**Aim of the task:** Please print every record below exactly as it reads.

—————

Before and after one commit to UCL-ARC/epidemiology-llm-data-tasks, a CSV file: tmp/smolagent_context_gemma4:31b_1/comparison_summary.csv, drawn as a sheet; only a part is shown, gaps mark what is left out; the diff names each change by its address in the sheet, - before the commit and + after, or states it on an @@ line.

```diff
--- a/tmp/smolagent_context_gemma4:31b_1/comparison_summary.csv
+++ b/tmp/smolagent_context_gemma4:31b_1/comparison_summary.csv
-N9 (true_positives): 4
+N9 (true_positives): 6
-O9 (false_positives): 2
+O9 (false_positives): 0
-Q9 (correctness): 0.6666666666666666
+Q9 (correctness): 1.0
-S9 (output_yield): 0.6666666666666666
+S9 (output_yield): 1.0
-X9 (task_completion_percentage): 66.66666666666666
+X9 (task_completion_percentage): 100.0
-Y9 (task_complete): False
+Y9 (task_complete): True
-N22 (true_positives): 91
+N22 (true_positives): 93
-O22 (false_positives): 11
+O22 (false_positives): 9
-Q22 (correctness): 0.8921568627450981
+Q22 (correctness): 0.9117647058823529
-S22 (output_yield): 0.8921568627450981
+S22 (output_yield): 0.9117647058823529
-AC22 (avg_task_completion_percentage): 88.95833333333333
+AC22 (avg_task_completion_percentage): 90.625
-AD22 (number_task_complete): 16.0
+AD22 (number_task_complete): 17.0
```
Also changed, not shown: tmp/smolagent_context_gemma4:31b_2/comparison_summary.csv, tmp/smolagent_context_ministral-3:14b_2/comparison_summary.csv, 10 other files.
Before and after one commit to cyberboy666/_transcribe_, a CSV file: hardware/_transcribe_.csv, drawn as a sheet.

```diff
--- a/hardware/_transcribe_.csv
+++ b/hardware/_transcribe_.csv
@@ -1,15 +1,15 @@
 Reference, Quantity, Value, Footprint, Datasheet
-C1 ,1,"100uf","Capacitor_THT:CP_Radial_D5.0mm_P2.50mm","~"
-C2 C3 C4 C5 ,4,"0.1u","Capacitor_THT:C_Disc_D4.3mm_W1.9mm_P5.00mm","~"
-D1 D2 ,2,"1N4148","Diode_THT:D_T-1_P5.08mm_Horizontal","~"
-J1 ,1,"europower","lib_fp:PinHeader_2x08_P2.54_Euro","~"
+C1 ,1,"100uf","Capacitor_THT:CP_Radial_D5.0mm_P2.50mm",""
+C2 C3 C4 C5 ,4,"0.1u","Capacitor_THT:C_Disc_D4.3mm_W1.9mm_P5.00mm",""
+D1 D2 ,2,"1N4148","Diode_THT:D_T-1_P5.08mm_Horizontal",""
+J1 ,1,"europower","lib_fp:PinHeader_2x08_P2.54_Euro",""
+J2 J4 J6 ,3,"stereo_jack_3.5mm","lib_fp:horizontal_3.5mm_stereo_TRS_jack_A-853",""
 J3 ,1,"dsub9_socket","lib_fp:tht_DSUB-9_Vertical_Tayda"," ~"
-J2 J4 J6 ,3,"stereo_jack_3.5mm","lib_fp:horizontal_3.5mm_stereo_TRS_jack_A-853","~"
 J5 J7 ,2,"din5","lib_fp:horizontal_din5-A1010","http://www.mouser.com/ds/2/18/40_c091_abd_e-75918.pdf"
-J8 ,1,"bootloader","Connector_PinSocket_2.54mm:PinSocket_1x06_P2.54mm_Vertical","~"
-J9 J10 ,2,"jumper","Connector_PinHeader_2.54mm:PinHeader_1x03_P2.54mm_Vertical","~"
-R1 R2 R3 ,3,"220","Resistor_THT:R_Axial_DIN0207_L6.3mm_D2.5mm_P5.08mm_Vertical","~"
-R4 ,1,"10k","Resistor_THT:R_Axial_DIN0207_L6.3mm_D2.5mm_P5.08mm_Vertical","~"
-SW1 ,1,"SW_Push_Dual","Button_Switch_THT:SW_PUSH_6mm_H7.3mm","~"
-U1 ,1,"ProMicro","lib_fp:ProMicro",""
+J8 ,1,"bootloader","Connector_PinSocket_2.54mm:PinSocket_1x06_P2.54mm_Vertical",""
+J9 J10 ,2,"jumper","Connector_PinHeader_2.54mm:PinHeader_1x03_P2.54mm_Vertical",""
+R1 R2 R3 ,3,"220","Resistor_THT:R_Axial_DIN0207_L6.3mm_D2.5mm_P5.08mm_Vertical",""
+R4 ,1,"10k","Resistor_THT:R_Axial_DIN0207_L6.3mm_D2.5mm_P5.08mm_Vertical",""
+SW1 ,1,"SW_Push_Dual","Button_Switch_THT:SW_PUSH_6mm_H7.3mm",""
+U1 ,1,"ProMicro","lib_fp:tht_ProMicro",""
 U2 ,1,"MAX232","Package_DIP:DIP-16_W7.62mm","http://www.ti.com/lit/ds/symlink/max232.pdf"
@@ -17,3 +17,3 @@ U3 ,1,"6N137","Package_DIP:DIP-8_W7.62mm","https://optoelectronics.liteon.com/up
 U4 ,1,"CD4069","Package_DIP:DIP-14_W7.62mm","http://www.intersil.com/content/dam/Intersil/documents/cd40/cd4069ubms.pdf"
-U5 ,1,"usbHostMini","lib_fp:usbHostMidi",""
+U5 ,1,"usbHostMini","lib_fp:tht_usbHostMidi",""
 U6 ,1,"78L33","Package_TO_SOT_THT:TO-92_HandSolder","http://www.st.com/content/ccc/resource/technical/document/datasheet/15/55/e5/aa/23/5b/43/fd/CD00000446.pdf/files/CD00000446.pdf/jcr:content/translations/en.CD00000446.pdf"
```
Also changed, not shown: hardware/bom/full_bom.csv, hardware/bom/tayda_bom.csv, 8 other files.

—————

**Answer:**
Before and after one commit to UCL-ARC/epidemiology-llm-data-tasks, a CSV file: tmp/smolagent_context_gemma4:31b_1/comparison_summary.csv, drawn as a sheet; only a part is shown, gaps mark what is left out; the diff names each change by its address in the sheet, - before the commit and + after, or states it on an @@ line.

```diff
--- a/tmp/smolagent_context_gemma4:31b_1/comparison_summary.csv
+++ b/tmp/smolagent_context_gemma4:31b_1/comparison_summary.csv
-N9 (true_positives): 4
+N9 (true_positives): 6
-O9 (false_positives): 2
+O9 (false_positives): 0
-Q9 (correctness): 0.6666666666666666
+Q9 (correctness): 1.0
-S9 (output_yield): 0.6666666666666666
+S9 (output_yield): 1.0
-X9 (task_completion_percentage): 66.66666666666666
+X9 (task_completion_percentage): 100.0
-Y9 (task_complete): False
+Y9 (task_complete): True
-N22 (true_positives): 91
+N22 (true_positives): 93
-O22 (false_positives): 11
+O22 (false_positives): 9
-Q22 (correctness): 0.8921568627450981
+Q22 (correctness): 0.9117647058823529
-S22 (output_yield): 0.8921568627450981
+S22 (output_yield): 0.9117647058823529
-AC22 (avg_task_completion_percentage): 88.95833333333333
+AC22 (avg_task_completion_percentage): 90.625
-AD22 (number_task_complete): 16.0
+AD22 (number_task_complete): 17.0
```
Also changed, not shown: tmp/smolagent_context_gemma4:31b_2/comparison_summary.csv, tmp/smolagent_context_ministral-3:14b_2/comparison_summary.csv, 10 other files.
Before and after one commit to cyberboy666/_transcribe_, a CSV file: hardware/_transcribe_.csv, drawn as a sheet.

```diff
--- a/hardware/_transcribe_.csv
+++ b/hardware/_transcribe_.csv
@@ -1,15 +1,15 @@
 Reference, Quantity, Value, Footprint, Datasheet
-C1 ,1,"100uf","Capacitor_THT:CP_Radial_D5.0mm_P2.50mm","~"
-C2 C3 C4 C5 ,4,"0.1u","Capacitor_THT:C_Disc_D4.3mm_W1.9mm_P5.00mm","~"
-D1 D2 ,2,"1N4148","Diode_THT:D_T-1_P5.08mm_Horizontal","~"
-J1 ,1,"europower","lib_fp:PinHeader_2x08_P2.54_Euro","~"
+C1 ,1,"100uf","Capacitor_THT:CP_Radial_D5.0mm_P2.50mm",""
+C2 C3 C4 C5 ,4,"0.1u","Capacitor_THT:C_Disc_D4.3mm_W1.9mm_P5.00mm",""
+D1 D2 ,2,"1N4148","Diode_THT:D_T-1_P5.08mm_Horizontal",""
+J1 ,1,"europower","lib_fp:PinHeader_2x08_P2.54_Euro",""
+J2 J4 J6 ,3,"stereo_jack_3.5mm","lib_fp:horizontal_3.5mm_stereo_TRS_jack_A-853",""
 J3 ,1,"dsub9_socket","lib_fp:tht_DSUB-9_Vertical_Tayda"," ~"
-J2 J4 J6 ,3,"stereo_jack_3.5mm","lib_fp:horizontal_3.5mm_stereo_TRS_jack_A-853","~"
 J5 J7 ,2,"din5","lib_fp:horizontal_din5-A1010","http://www.mouser.com/ds/2/18/40_c091_abd_e-75918.pdf"
-J8 ,1,"bootloader","Connector_PinSocket_2.54mm:PinSocket_1x06_P2.54mm_Vertical","~"
-J9 J10 ,2,"jumper","Connector_PinHeader_2.54mm:PinHeader_1x03_P2.54mm_Vertical","~"
-R1 R2 R3 ,3,"220","Resistor_THT:R_Axial_DIN0207_L6.3mm_D2.5mm_P5.08mm_Vertical","~"
-R4 ,1,"10k","Resistor_THT:R_Axial_DIN0207_L6.3mm_D2.5mm_P5.08mm_Vertical","~"
-SW1 ,1,"SW_Push_Dual","Button_Switch_THT:SW_PUSH_6mm_H7.3mm","~"
-U1 ,1,"ProMicro","lib_fp:ProMicro",""
+J8 ,1,"bootloader","Connector_PinSocket_2.54mm:PinSocket_1x06_P2.54mm_Vertical",""
+J9 J10 ,2,"jumper","Connector_PinHeader_2.54mm:PinHeader_1x03_P2.54mm_Vertical",""
+R1 R2 R3 ,3,"220","Resistor_THT:R_Axial_DIN0207_L6.3mm_D2.5mm_P5.08mm_Vertical",""
+R4 ,1,"10k","Resistor_THT:R_Axial_DIN0207_L6.3mm_D2.5mm_P5.08mm_Vertical",""
+SW1 ,1,"SW_Push_Dual","Button_Switch_THT:SW_PUSH_6mm_H7.3mm",""
+U1 ,1,"ProMicro","lib_fp:tht_ProMicro",""
 U2 ,1,"MAX232","Package_DIP:DIP-16_W7.62mm","http://www.ti.com/lit/ds/symlink/max232.pdf"
@@ -17,3 +17,3 @@ U3 ,1,"6N137","Package_DIP:DIP-8_W7.62mm","https://optoelectronics.liteon.com/up
 U4 ,1,"CD4069","Package_DIP:DIP-14_W7.62mm","http://www.intersil.com/content/dam/Intersil/documents/cd40/cd4069ubms.pdf"
-U5 ,1,"usbHostMini","lib_fp:usbHostMidi",""
+U5 ,1,"usbHostMini","lib_fp:tht_usbHostMidi",""
 U6 ,1,"78L33","Package_TO_SOT_THT:TO-92_HandSolder","http://www.st.com/content/ccc/resource/technical/document/datasheet/15/55/e5/aa/23/5b/43/fd/CD00000446.pdf/files/CD00000446.pdf/jcr:content/translations/en.CD00000446.pdf"
```
Also changed, not shown: hardware/bom/full_bom.csv, hardware/bom/tayda_bom.csv, 8 other files.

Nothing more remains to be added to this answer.